But Singletary won't attack San Francisco's myriad problems by changing his style, which got wide public attention Sunday for the first time since the Hall of Fame linebacker retired after the 1992 season.
That's good news for 49ers fans who thought Singletary's frank, creative assessments of the 49ers' shortcomings were a welcome change for a franchise that's been among the NFL's dullest outposts for the past half decade under Dennis Erickson and Mike Nolan.
"I don't talk a whole lot, but when I am talking, I do know what I feel, and I do know what I want to say," Singletary said. "I don't ever want to come in there and be a philosopher, an analytical [person]. That's not who I am. What you see now is what I am, and that's not going to change any time soon."
While his predecessor usually wore expensive dress shirts and tailored pants to his Monday television appearances, Singletary showed up in khaki cargo pants and a T-shirt, looking less like a hedge fund manager and more like a drill sergeant on his day off.
Although fans still don't know whether Nolan's coaching protégé can fix the 49ers (2-6) on the field, compliments for Singletary's passion and straightforward style poured in from talk radio, the blogosphere and even the Candlestick Park fans who got Singletary's firsthand apology after the game.
Singletary won't lose the fervor that made him a well-paid motivational speaker before he got into coaching, but he hopes his team will give him much less reason to be furious when it returns from the bye week.
Singletary hasn't decided whether Davis will be back in his starting lineup after the pair's public blowup on the sideline.

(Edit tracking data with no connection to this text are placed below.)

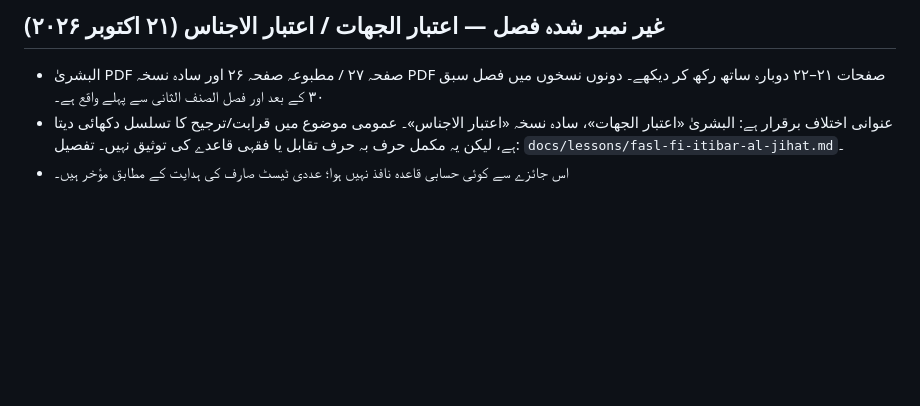
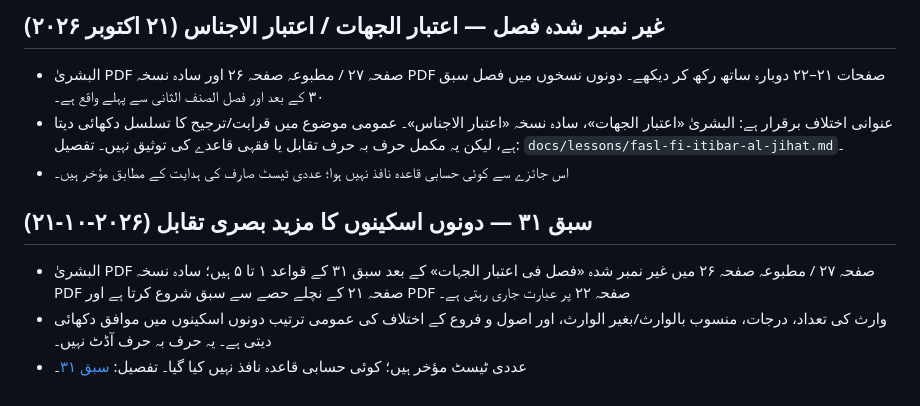
Before and after one commit to hafiz327gb/miras, a Markdown page: docs/source-register.md, the part around the change. Drawn GitHub-style; blank space fills up the shorter version.

Commit message:
Record further visual review of lesson 31

```diff
--- a/docs/source-register.md
+++ b/docs/source-register.md
@@ -299,3 +299,10 @@
 - البشریٰ PDF صفحہ ۲۷ / مطبوعہ صفحہ ۲۶ اور سادہ نسخہ PDF صفحات ۲۱–۲۲ دوبارہ ساتھ رکھ کر دیکھے۔ دونوں نسخوں میں فصل سبق ۳۰ کے بعد اور فصل الصنف الثانی سے پہلے واقع ہے۔
 - عنوانی اختلاف برقرار ہے: البشریٰ «اعتبار الجهات»، سادہ نسخہ «اعتبار الاجناس»۔ عمومی موضوع میں قرابت/ترجیح کا تسلسل دکھائی دیتا ہے، لیکن یہ مکمل حرف بہ حرف تقابل یا فقہی قاعدے کی توثیق نہیں۔ تفصیل: `docs/lessons/fasl-fi-itibar-al-jihat.md`۔
 - اس جائزے سے کوئی حسابی قاعدہ نافذ نہیں ہوا؛ عددی ٹیسٹ صارف کی ہدایت کے مطابق مؤخر ہیں۔
+
+
+## سبق ۳۱ — دونوں اسکینوں کا مزید بصری تقابل (۲۰۲۶-۱۰-۲۱)
+
+- البشریٰ PDF صفحہ ۲۷ / مطبوعہ صفحہ ۲۶ میں غیر نمبر شدہ «فصل فی اعتبار الجہات» کے بعد سبق ۳۱ کے قواعد ۱ تا ۵ ہیں؛ سادہ نسخہ PDF صفحہ ۲۱ کے نچلے حصے سے سبق شروع کرتا ہے اور PDF صفحہ ۲۲ پر عبارت جاری رہتی ہے۔
+- وارث کی تعداد، درجات، منسوب بالوارث/بغیر الوارث، اور اصول و فروع کے اختلاف کی عمومی ترتیب دونوں اسکینوں میں موافق دکھائی دیتی ہے۔ یہ حرف بہ حرف آڈٹ نہیں۔
+- عددی ٹیسٹ مؤخر ہیں؛ کوئی حسابی قاعدہ نافذ نہیں کیا گیا۔ تفصیل: [سبق ۳۱](lessons/lesson-31-fasl-fi-al-sinf-al-thani.md)۔
```
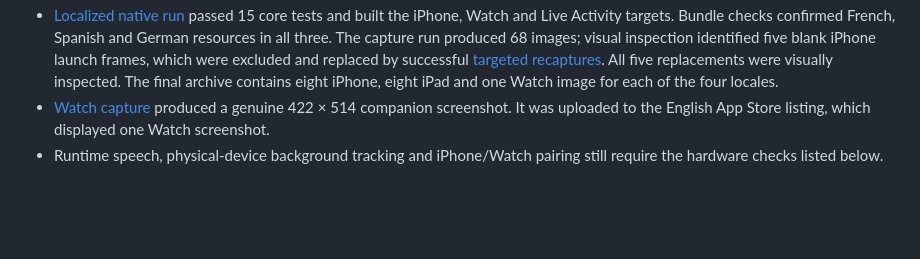
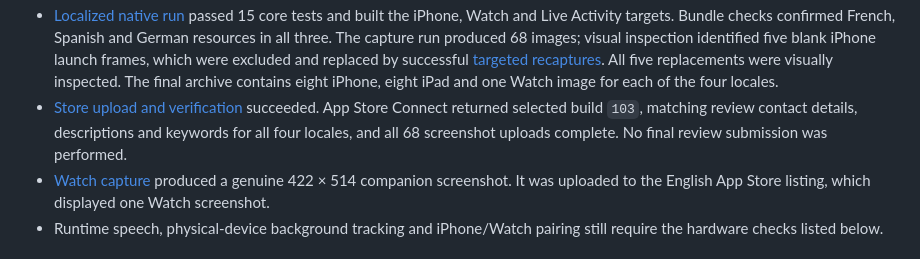
Before and after one commit to lanray07/RideGuard-AI, a Markdown page: docs/VERIFICATION.md, the part around the change. Drawn GitHub-style; blank space fills up the shorter version.

Commit message:
Record verified localized App Store upload [skip ci]

```diff
--- a/docs/VERIFICATION.md
+++ b/docs/VERIFICATION.md
@@ -21,6 +21,10 @@ Local environment: Windows, Swift 6.3.1. Apple validation was subsequently run o
   [targeted recaptures](https://github.com/lanray07/RideGuard-AI/actions/runs/35454505913).
   All five replacements were visually inspected. The final archive contains
   eight iPhone, eight iPad and one Watch image for each of the four locales.
+- [Store upload and verification](https://github.com/lanray07/RideGuard-AI/actions/runs/35455047074)
+  succeeded. App Store Connect returned selected build `103`, matching review
+  contact details, descriptions and keywords for all four locales, and all 68
+  screenshot uploads complete. No final review submission was performed.
 - [Watch capture](https://github.com/lanray07/RideGuard-AI/actions/runs/35451365771)
   produced a genuine 422 × 514 companion screenshot. It was uploaded to the
   English App Store listing, which displayed one Watch screenshot.
```
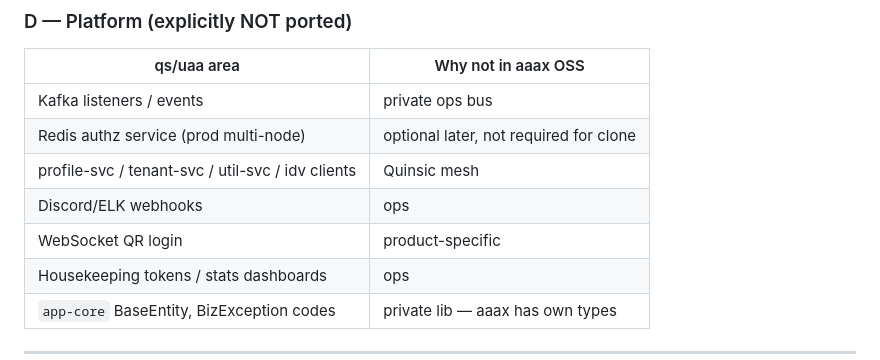
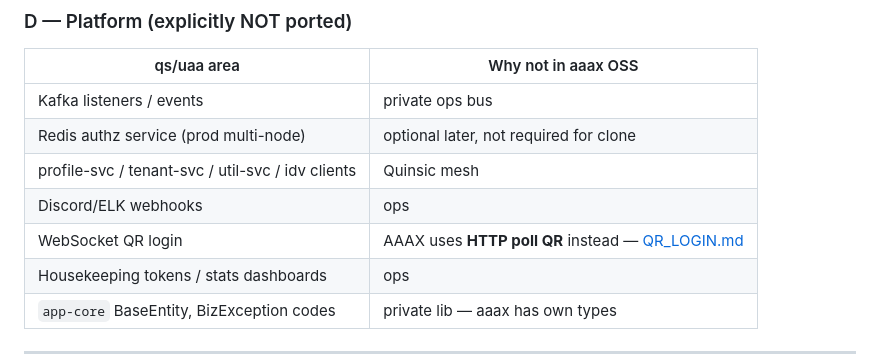
Before and after one commit to yky32/aaax, a Markdown page: docs/PARITY_QS_UAA.md, the part around the change. Drawn GitHub-style.

Commit message:
docs(aaax): fix QR row in parity table

```diff
--- a/docs/PARITY_QS_UAA.md
+++ b/docs/PARITY_QS_UAA.md
@@ -77,7 +77,7 @@ Legend: ✅ in aaax · 🟡 partial · ❌ not in OSS aaax (by design or later)
 | Redis authz service (prod multi-node) | optional later, not required for clone |
 | profile-svc / tenant-svc / util-svc / idv clients | Quinsic mesh |
 | Discord/ELK webhooks | ops |
-| WebSocket QR login | product-specific | 🟡 HTTP poll QR (no WS required) — [QR_LOGIN.md](./QR_LOGIN.md) |
+| WebSocket QR login | AAAX uses **HTTP poll QR** instead — [QR_LOGIN.md](./QR_LOGIN.md) |
 | Housekeeping tokens / stats dashboards | ops |
 | `app-core` BaseEntity, BizException codes | private lib — aaax has own types |
 
```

Davis got a questionable personal-foul penalty for tapping Seattle's Brian Russell on the face mask after a third-quarter catch, but Singletary got really steamed when Davis shrugged his shoulders at Singletary when he was yanked off the field.
Davis is a well-known hothead who frequently gets into scraps with teammates during practice, yet he's usually calm and repentant the moment he removes his helmet. Singletary didn't care, ordering Davis to sit on the bench and then sending him to the showers at the next timeout.
"I didn't expect him to come at me the way he did," Davis said Monday. "I guess that's his way of coaching."
Davis and Singletary finally had a talk Monday afternoon, although Davis said he mostly listened. Davis said he also didn't talk back on the field to Singletary, who suggested Davis wasn't a team player during his news conference.
"I know that I'm a team guy," Davis said. "I asked him about the comment he made. He basically said he didn't mean that. I'd never do anything to hurt my teammates or put them in trouble. It's about the team, and when you're playing this game, we've really got to lean on each other."
Singletary knows Davis possesses a measure of passion the Niners' coach showed during his playing days with the Chicago Bears, but without the mental awareness that made Singletary among the best to ever play his position.
"Vernon is not a guy who doesn't come to practice," Singletary said. "You have to tell Vernon, 'That's enough. Don't hurt the guy. That's your teammate.' He works his tail off. You don't have a problem with Vernon that way. What you have a problem with is with some of the decisions he makes at crucial times."
Information from The Associated Press was used in this report.